So who were the main fans of Van Halen? Kuckleheaded 16 year old boys who loved to shred on air guitar and used words like “radical” and “gnarly” in everyday discussions, of course. Script writer Ed Solomon saw these hordes of headbangers around and began to hatch an idea for a wild comedy adventure involving two of these kids being sent through time and space. How would Beethoven adapt to the wild keyboard styles that Eddie embraced in the ’80s?
As you can probably guess, that film was Bill & Ted’s Excellent Adventure.
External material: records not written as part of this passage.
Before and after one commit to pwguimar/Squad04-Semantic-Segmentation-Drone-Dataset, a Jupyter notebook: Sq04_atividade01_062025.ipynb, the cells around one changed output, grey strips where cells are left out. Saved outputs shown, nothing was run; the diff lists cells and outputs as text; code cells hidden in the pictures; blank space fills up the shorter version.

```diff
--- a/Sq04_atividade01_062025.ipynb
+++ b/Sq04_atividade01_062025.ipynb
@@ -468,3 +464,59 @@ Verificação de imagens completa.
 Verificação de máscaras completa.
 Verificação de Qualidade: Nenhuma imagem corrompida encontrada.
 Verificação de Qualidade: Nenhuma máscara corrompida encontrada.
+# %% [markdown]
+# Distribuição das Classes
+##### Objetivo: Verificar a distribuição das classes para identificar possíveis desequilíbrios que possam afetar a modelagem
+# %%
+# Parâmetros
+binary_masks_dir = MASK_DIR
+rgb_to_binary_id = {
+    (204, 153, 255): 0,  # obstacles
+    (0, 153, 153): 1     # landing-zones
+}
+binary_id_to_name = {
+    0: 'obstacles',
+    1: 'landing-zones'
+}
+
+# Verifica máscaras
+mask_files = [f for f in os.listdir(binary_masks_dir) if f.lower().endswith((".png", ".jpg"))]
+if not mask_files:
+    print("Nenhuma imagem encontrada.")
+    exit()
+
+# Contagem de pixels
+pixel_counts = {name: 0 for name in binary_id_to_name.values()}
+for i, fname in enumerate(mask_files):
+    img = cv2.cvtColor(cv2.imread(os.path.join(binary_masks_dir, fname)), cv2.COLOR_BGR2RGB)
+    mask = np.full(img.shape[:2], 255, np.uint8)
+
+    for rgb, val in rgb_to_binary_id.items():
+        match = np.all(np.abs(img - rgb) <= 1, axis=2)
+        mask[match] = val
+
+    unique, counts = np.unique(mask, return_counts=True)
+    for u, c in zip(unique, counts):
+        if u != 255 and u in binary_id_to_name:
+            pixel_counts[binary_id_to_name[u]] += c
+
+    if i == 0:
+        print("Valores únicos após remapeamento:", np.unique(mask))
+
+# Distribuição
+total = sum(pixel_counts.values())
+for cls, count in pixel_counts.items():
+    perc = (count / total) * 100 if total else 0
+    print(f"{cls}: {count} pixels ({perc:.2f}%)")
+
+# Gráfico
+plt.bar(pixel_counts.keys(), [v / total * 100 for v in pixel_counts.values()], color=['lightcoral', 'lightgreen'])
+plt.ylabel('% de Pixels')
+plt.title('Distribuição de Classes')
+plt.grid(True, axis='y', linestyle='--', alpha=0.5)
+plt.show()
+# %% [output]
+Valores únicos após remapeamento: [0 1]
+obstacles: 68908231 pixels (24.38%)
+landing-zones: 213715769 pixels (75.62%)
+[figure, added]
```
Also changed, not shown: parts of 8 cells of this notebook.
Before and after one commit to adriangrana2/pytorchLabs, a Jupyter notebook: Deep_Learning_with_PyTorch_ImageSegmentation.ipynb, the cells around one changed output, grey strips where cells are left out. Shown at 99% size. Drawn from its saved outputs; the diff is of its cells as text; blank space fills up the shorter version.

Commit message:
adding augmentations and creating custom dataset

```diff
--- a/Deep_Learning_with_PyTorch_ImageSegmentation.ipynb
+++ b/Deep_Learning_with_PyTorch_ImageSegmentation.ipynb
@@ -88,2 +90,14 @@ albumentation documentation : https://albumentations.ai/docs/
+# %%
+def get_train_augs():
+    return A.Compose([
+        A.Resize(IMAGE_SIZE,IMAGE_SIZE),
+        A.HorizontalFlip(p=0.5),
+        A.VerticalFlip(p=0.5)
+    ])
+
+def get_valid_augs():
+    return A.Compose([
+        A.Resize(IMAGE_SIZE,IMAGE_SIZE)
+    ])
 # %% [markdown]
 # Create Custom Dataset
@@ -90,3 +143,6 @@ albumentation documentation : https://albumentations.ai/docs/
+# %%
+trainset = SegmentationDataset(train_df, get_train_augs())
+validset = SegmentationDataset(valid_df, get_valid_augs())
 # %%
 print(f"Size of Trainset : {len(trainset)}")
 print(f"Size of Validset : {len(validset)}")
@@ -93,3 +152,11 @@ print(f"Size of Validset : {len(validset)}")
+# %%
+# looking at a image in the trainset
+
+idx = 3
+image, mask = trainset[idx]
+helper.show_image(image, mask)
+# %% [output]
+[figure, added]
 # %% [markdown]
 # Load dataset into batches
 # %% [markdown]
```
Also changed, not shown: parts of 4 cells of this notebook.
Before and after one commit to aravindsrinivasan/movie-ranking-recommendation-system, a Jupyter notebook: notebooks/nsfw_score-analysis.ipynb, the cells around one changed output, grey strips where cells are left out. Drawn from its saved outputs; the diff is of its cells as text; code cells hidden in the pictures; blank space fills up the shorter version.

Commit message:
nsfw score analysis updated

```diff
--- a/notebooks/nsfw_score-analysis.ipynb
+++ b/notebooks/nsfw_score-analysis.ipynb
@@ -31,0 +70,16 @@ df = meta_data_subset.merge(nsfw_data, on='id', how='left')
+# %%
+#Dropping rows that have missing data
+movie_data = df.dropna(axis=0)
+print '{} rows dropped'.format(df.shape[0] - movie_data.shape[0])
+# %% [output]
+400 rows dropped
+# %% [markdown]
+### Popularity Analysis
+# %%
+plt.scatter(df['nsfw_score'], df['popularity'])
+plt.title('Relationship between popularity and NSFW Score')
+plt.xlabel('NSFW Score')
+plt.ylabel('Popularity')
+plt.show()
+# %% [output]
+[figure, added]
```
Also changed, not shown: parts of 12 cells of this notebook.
When Van Halen passed away back in 2020, Solomon took to Twitter to pay his respects and mention just how influential Van Halen was on the characters eventually played by Alex Winter and Keanu Reeves. “Super sad to hear about the passing of Eddie Van Halen,” Solomon tweeted. “He was a big influence on Chris [Metheson] & me as we were writing Bill & Ted. In fact, when director Stephen Herek was reading the script he got three pages in, stopped, put on 1984 & resumed. We wanted the movie to be a cinematic ‘Jump.’”
The film even pays direct homage to Van Halen, as the two central characters discuss trying to get Eddie into Wyld Stallions. Later on, while attempting to bust Ted out of jail, Bill adopts the moniker of ‘Deputy Van Halen’ to complete the ruse.
Solomon also mentions how the writers and producers were doing everything they could to try and get Van Halen himself into the series’ third film, Bill & Ted Face the Music. “We tried to get him to do something — anything — in Face the Music, but they said he was unavailable and wouldn’t tell us why,” Solomon wrote. “Sadly, I think I know now”.
Although that opportunity didn’t happen, Van Halen’s legacy is easy to spot in all of the culture he inspired, most hilariously the Bill & Ted series. Party on, dudes.